» **Task statement**:
Among the entries that follow, find the lines containing the string "entryDy" and copy them.

<<<<

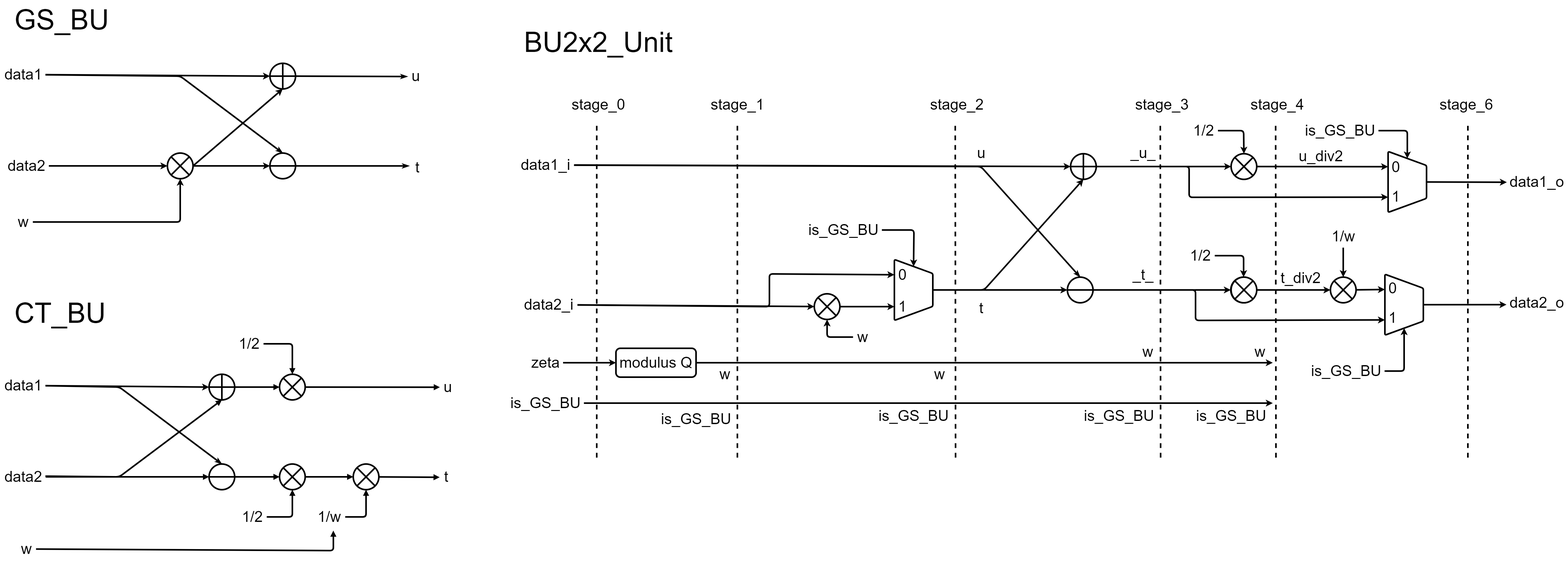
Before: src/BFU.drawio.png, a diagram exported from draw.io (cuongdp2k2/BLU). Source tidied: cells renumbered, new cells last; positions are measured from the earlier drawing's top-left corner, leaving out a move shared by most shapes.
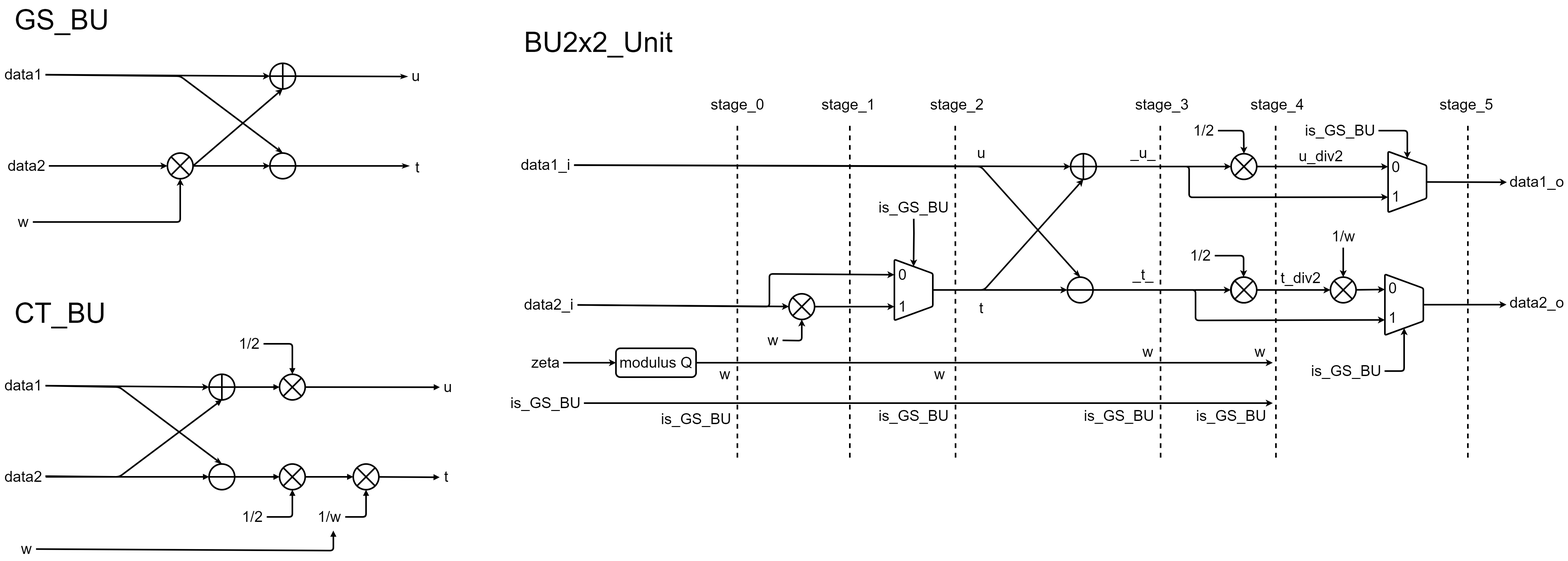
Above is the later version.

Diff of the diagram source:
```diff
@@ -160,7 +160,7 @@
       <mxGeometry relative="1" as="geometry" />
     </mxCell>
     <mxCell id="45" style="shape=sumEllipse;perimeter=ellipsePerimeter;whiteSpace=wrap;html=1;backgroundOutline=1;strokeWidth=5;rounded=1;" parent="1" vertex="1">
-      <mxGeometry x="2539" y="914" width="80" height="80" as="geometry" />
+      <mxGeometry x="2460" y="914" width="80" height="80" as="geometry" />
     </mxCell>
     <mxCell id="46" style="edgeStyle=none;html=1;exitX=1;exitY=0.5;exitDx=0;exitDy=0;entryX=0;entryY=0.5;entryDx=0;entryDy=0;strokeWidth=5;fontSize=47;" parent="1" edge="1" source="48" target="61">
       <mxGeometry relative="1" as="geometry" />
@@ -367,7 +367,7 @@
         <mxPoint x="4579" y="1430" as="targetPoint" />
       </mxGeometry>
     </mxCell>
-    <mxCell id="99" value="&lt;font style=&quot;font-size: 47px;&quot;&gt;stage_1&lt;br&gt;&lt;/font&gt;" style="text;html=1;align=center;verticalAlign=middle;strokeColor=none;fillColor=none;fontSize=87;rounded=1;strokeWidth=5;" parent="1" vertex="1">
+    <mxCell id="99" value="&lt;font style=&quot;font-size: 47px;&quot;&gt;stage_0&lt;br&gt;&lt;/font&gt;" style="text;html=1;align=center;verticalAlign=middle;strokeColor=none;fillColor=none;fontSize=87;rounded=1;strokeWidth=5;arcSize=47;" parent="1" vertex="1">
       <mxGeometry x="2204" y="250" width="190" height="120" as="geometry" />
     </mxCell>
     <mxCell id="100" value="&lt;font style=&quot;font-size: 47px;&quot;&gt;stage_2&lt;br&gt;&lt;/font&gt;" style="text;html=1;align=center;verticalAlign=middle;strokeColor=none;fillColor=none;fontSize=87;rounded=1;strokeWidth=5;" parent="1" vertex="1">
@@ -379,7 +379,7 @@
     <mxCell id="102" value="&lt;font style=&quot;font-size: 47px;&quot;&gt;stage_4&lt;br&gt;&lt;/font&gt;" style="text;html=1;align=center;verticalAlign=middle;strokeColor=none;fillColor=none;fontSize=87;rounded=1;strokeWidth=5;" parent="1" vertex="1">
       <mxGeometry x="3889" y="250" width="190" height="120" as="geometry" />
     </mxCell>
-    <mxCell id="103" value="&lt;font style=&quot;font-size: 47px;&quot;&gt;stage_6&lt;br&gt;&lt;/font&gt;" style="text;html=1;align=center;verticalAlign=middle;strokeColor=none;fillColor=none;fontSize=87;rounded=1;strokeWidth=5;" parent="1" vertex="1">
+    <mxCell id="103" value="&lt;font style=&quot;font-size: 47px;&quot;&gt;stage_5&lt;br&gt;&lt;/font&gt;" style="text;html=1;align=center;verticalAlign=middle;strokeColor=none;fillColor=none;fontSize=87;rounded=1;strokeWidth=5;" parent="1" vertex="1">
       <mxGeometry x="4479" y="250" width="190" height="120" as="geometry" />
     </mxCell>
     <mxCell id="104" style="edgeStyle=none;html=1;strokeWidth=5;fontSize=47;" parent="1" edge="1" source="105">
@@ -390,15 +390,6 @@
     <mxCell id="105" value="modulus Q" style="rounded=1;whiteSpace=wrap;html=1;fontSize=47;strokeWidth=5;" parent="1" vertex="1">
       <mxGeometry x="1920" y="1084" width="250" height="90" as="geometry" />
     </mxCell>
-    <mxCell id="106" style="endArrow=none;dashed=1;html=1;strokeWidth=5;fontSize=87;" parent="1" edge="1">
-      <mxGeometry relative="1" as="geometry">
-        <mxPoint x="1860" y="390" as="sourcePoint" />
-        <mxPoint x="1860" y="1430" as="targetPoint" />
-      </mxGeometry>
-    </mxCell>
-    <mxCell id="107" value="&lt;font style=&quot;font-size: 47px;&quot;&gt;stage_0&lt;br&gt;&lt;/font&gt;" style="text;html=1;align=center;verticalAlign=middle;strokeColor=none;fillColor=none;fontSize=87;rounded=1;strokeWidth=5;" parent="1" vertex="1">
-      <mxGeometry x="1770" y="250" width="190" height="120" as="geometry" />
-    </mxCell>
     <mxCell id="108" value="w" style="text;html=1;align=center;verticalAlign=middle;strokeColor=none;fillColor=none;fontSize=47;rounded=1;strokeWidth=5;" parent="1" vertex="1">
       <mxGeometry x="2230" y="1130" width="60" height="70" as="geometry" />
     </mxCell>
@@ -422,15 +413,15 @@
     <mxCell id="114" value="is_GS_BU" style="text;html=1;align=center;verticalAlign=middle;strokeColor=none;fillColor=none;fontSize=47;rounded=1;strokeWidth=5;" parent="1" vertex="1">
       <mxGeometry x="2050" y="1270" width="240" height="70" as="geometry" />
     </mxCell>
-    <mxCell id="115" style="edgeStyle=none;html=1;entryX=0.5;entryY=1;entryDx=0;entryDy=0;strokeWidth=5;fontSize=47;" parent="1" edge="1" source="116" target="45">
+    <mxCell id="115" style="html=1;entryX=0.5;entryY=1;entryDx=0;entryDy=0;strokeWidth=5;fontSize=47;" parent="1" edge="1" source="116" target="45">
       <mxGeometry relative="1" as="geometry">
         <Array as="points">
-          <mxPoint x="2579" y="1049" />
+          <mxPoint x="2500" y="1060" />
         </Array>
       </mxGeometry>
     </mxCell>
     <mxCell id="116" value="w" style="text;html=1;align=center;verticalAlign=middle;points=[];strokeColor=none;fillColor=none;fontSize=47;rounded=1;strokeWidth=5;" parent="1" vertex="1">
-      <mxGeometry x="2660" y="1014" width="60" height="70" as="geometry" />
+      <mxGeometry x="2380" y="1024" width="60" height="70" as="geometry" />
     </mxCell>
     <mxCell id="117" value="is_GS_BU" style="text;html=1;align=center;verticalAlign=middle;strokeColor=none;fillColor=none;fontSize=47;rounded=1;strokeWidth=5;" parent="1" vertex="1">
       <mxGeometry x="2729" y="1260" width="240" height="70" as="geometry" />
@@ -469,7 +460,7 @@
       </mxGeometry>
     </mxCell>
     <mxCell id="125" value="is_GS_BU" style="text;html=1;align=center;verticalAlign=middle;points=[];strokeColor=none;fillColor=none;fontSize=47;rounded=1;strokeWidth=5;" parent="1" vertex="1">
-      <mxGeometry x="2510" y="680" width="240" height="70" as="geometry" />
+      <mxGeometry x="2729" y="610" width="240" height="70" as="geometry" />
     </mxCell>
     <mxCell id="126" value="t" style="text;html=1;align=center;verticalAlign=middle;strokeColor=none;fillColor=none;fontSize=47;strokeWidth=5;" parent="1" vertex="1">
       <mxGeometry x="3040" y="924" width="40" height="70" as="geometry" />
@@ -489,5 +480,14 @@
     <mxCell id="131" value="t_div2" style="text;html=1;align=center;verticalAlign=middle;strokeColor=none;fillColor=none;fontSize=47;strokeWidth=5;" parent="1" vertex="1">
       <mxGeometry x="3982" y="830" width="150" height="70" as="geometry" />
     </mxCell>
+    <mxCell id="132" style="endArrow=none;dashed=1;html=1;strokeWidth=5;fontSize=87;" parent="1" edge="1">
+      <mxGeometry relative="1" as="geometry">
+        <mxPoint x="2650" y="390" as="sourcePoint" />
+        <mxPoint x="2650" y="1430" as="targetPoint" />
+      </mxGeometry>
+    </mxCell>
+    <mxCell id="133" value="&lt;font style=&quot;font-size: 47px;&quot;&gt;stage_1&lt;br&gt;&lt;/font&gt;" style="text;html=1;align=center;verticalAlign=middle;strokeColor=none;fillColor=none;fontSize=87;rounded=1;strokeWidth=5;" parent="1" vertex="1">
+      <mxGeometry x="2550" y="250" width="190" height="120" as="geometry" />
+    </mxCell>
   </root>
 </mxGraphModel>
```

>>>>

» **Expected answer**:
     <mxCell id="46" style="edgeStyle=none;html=1;exitX=1;exitY=0.5;exitDx=0;exitDy=0;entryX=0;entryY=0.5;entryDx=0;entryDy=0;strokeWidth=5;fontSize=47;" parent="1" edge="1" source="48" target="61">
-    <mxCell id="115" style="edgeStyle=none;html=1;entryX=0.5;entryY=1;entryDx=0;entryDy=0;strokeWidth=5;fontSize=47;" parent="1" edge="1" source="116" target="45">
+    <mxCell id="115" style="html=1;entryX=0.5;entryY=1;entryDx=0;entryDy=0;strokeWidth=5;fontSize=47;" parent="1" edge="1" source="116" target="45">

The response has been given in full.